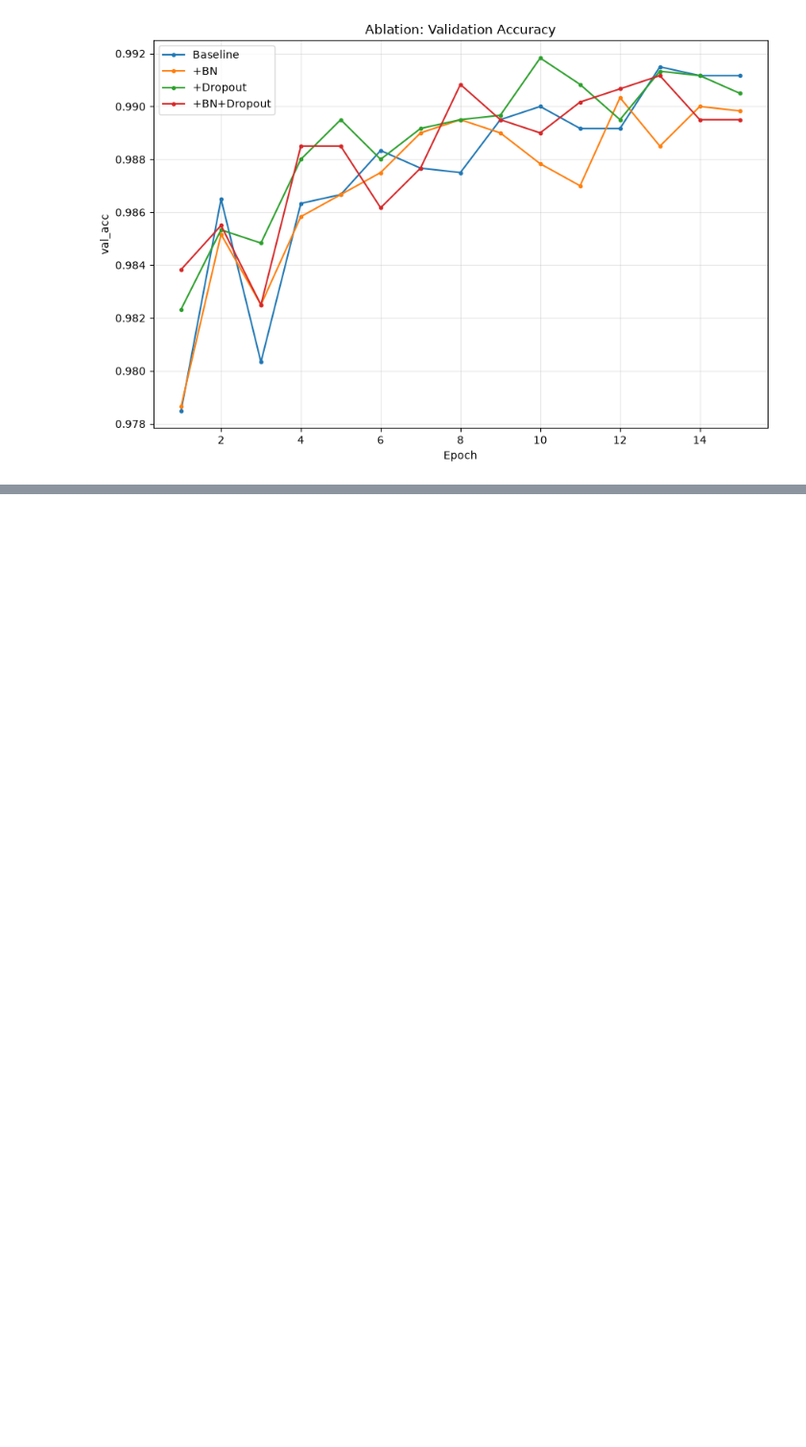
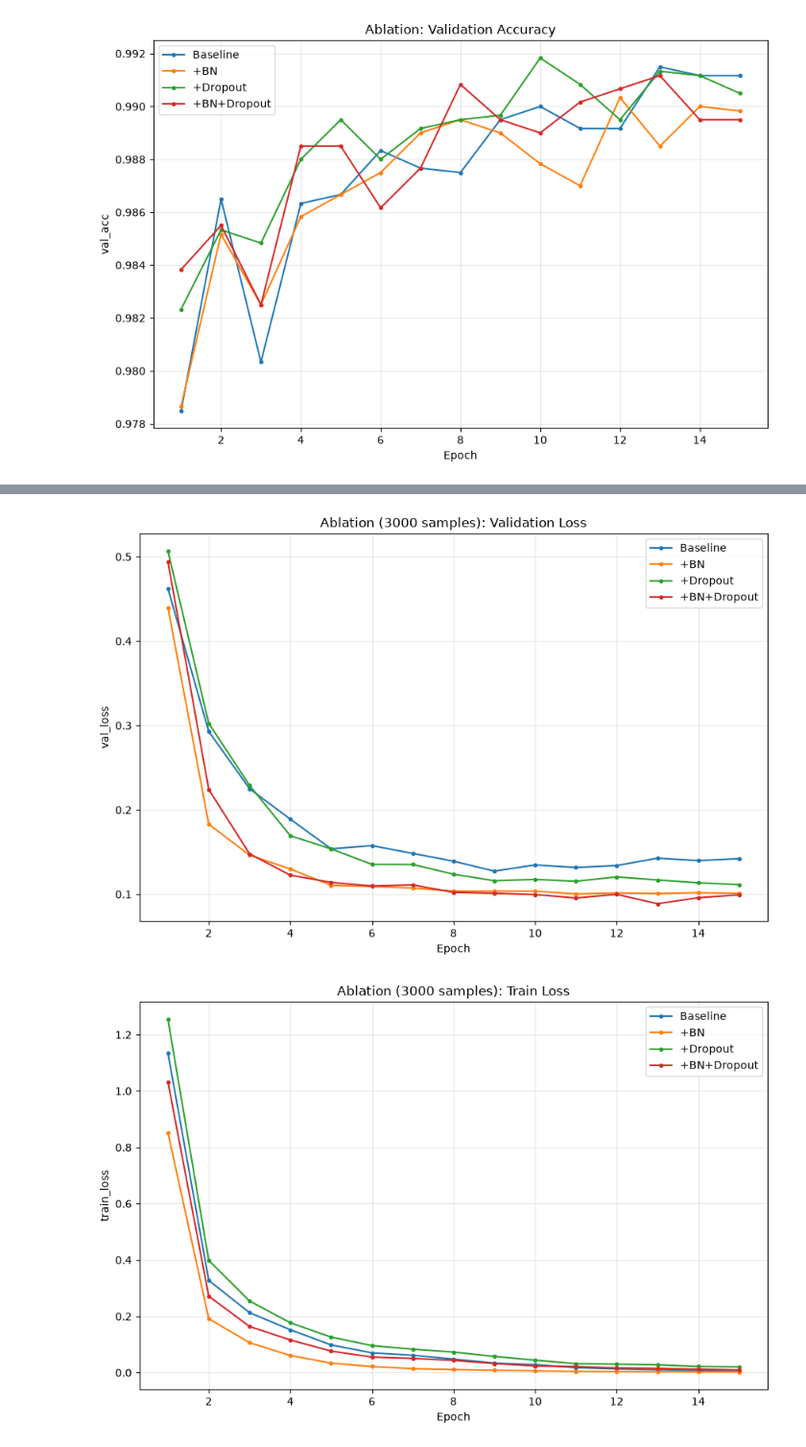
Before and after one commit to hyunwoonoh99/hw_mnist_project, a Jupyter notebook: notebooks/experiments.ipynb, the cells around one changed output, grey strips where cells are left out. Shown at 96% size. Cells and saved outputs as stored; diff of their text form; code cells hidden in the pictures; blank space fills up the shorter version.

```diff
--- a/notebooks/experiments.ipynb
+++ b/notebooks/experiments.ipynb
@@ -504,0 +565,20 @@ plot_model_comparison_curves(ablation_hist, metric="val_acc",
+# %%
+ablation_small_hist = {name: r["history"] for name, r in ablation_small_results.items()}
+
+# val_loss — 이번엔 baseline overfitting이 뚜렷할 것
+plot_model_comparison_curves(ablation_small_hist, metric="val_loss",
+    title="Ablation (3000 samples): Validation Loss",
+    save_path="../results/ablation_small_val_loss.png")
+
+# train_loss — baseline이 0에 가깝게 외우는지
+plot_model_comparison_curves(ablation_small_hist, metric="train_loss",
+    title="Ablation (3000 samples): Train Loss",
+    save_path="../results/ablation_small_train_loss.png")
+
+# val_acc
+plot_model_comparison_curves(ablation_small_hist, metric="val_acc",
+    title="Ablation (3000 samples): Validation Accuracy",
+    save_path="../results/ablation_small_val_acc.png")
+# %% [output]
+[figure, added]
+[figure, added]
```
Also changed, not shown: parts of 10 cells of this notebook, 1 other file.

---*---

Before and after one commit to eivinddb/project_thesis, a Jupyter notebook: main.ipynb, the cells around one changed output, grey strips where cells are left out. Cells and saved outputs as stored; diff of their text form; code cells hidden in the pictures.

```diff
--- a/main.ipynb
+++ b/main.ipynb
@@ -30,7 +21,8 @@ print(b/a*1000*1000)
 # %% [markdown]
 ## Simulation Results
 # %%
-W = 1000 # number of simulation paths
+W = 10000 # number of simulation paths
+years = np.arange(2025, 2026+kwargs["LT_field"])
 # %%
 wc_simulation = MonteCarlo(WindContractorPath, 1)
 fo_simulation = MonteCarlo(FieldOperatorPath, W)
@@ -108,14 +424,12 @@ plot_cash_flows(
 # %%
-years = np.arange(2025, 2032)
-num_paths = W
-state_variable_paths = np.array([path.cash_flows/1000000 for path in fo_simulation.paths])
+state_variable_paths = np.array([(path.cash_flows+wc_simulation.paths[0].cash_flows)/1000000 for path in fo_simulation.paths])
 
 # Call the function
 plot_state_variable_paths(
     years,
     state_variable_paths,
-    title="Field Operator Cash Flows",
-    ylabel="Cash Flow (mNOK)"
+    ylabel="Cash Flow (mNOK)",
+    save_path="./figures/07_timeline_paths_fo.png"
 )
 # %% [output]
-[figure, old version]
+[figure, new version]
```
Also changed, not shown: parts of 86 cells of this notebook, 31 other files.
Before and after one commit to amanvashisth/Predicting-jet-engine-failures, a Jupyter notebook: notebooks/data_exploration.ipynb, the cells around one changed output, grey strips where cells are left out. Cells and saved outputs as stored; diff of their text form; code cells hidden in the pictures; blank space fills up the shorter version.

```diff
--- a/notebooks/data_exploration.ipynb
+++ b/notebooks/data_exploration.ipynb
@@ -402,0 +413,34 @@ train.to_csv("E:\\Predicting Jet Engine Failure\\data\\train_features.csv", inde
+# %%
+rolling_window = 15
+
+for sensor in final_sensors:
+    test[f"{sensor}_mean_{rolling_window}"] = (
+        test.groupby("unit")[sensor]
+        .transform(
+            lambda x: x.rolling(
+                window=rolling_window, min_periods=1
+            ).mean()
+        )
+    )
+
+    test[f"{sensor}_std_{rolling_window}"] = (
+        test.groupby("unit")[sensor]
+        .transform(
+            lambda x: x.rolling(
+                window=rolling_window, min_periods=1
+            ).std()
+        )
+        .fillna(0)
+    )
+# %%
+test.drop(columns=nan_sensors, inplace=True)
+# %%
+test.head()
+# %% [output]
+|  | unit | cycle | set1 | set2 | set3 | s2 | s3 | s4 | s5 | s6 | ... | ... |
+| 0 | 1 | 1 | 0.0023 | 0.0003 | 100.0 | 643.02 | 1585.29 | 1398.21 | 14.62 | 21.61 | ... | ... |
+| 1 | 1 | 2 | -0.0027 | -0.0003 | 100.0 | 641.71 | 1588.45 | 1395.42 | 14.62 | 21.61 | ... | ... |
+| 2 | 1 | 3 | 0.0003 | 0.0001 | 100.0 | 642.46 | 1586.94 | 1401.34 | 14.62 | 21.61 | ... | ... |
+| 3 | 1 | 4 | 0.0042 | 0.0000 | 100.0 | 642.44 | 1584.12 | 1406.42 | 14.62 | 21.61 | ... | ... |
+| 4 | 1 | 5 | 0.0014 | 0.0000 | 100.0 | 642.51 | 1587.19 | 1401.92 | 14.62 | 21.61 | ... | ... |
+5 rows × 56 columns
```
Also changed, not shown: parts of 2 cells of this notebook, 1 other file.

---*---

__TASK BRIEF__. The answer must be all the lines above that hold the word "version".

__RESPONSE TO THE TASK__.
Before and after one commit to hyunwoonoh99/hw_mnist_project, a Jupyter notebook: notebooks/experiments.ipynb, the cells around one changed output, grey strips where cells are left out. Shown at 96% size. Cells and saved outputs as stored; diff of their text form; code cells hidden in the pictures; blank space fills up the shorter version.
-[figure, old version]
+[figure, new version]
Before and after one commit to amanvashisth/Predicting-jet-engine-failures, a Jupyter notebook: notebooks/data_exploration.ipynb, the cells around one changed output, grey strips where cells are left out. Cells and saved outputs as stored; diff of their text form; code cells hidden in the pictures; blank space fills up the shorter version.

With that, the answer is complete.